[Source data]
:::
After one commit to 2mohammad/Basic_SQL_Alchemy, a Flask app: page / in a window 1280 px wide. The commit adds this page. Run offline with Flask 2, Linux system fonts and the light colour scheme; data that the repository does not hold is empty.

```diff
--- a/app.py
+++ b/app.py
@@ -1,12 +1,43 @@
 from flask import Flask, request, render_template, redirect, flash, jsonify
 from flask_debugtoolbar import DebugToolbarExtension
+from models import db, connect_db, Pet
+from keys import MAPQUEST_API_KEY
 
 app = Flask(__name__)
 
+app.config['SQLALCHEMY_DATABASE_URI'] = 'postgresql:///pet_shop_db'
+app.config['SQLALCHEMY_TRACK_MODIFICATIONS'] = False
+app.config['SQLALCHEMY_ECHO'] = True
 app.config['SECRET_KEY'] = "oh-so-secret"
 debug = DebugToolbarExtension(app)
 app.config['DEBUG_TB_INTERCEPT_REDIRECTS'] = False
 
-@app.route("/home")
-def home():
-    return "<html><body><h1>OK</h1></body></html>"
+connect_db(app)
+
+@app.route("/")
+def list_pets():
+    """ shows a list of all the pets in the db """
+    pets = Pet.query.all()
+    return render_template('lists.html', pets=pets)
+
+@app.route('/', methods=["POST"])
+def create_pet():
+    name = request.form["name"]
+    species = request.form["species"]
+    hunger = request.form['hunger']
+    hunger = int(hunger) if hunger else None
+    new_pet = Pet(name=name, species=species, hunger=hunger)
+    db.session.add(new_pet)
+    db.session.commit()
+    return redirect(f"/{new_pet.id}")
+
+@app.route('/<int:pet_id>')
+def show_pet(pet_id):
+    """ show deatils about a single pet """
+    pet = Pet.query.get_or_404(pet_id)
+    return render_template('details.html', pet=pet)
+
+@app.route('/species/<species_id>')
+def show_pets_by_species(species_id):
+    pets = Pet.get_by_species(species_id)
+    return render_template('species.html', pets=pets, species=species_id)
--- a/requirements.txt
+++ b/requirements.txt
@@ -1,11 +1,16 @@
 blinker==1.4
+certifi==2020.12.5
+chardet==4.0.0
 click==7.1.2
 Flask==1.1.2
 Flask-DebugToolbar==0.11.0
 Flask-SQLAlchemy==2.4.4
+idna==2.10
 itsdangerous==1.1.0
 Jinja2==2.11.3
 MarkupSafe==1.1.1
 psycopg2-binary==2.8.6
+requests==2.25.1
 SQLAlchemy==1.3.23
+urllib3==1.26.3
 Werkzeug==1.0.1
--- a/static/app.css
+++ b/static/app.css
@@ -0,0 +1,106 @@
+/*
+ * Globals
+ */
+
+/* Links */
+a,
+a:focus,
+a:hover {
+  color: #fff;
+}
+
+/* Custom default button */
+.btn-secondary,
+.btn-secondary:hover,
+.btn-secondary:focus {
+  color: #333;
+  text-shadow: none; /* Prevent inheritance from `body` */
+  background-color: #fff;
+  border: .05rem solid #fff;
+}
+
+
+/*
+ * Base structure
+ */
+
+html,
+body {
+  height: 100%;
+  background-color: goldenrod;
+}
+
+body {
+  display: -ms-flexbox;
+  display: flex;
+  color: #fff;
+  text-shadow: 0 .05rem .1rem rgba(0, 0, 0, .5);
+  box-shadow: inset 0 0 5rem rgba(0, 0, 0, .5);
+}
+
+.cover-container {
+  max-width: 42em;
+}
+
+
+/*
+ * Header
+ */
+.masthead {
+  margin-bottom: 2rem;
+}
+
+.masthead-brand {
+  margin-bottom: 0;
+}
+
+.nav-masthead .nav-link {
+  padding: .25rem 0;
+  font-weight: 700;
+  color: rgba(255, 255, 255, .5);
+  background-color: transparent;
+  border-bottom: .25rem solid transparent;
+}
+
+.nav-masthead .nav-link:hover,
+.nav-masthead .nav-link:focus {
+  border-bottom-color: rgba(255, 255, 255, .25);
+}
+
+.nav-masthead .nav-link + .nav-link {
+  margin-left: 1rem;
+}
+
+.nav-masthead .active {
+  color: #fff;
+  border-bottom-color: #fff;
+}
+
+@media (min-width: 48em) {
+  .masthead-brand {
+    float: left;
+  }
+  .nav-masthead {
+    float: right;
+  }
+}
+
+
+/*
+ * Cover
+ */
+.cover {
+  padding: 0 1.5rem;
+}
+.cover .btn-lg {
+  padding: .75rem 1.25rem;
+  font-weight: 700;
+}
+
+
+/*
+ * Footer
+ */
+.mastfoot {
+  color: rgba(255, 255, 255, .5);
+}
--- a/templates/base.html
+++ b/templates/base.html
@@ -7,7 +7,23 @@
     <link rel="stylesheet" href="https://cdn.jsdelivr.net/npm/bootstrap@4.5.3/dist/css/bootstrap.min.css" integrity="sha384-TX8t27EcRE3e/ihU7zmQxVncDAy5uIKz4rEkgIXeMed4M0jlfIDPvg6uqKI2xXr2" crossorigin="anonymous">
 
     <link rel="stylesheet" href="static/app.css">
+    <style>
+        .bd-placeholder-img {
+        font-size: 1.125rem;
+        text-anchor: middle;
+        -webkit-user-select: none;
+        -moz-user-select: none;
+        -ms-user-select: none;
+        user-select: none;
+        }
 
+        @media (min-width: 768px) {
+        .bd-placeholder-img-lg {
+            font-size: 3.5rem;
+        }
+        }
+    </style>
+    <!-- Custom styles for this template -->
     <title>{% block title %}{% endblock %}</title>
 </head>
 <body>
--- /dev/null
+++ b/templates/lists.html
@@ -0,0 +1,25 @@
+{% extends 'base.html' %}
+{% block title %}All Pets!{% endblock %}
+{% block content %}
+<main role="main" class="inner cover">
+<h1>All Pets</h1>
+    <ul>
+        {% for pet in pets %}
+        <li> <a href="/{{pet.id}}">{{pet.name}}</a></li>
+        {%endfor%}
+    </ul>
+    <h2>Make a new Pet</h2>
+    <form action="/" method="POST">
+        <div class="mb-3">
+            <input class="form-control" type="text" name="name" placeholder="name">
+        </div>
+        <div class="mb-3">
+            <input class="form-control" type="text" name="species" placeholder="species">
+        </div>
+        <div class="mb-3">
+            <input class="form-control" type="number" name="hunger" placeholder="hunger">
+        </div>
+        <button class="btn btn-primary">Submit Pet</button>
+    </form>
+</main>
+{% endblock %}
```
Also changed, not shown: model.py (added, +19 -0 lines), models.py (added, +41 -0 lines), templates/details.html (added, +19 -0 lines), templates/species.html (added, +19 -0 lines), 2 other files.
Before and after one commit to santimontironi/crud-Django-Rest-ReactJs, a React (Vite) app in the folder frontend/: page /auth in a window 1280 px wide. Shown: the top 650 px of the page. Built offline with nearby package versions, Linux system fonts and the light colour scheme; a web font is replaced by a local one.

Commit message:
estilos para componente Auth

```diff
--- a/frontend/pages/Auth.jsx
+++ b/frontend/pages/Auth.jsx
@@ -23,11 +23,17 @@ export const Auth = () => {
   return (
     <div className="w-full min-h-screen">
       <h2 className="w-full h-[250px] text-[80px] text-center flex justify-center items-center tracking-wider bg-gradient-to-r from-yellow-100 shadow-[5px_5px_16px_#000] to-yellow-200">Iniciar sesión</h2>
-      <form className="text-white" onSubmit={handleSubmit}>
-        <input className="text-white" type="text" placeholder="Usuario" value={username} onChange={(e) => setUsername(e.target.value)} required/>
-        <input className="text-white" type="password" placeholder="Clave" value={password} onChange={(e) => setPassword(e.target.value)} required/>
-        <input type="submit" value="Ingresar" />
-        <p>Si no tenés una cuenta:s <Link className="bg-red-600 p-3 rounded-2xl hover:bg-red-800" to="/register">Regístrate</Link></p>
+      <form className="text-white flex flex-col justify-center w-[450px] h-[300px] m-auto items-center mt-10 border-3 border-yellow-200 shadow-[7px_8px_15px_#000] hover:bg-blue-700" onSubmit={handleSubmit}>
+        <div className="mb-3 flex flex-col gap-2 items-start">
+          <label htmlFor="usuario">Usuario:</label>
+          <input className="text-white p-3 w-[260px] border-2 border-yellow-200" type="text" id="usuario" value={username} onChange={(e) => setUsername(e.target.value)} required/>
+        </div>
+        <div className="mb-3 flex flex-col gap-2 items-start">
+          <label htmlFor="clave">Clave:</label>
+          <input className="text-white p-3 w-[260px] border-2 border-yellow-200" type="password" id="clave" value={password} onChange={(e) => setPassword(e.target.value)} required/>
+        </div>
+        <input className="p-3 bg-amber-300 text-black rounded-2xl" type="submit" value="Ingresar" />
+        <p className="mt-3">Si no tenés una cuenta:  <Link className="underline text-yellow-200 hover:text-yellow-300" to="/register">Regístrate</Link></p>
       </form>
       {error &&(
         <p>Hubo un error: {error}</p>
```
:::
■ TASK ITEM
Which lines of the records contain the word "select"? Copy each of them.

■ RESULT OF THE EXERCISE
+        -webkit-user-select: none;
+        -moz-user-select: none;
+        -ms-user-select: none;
+        user-select: none;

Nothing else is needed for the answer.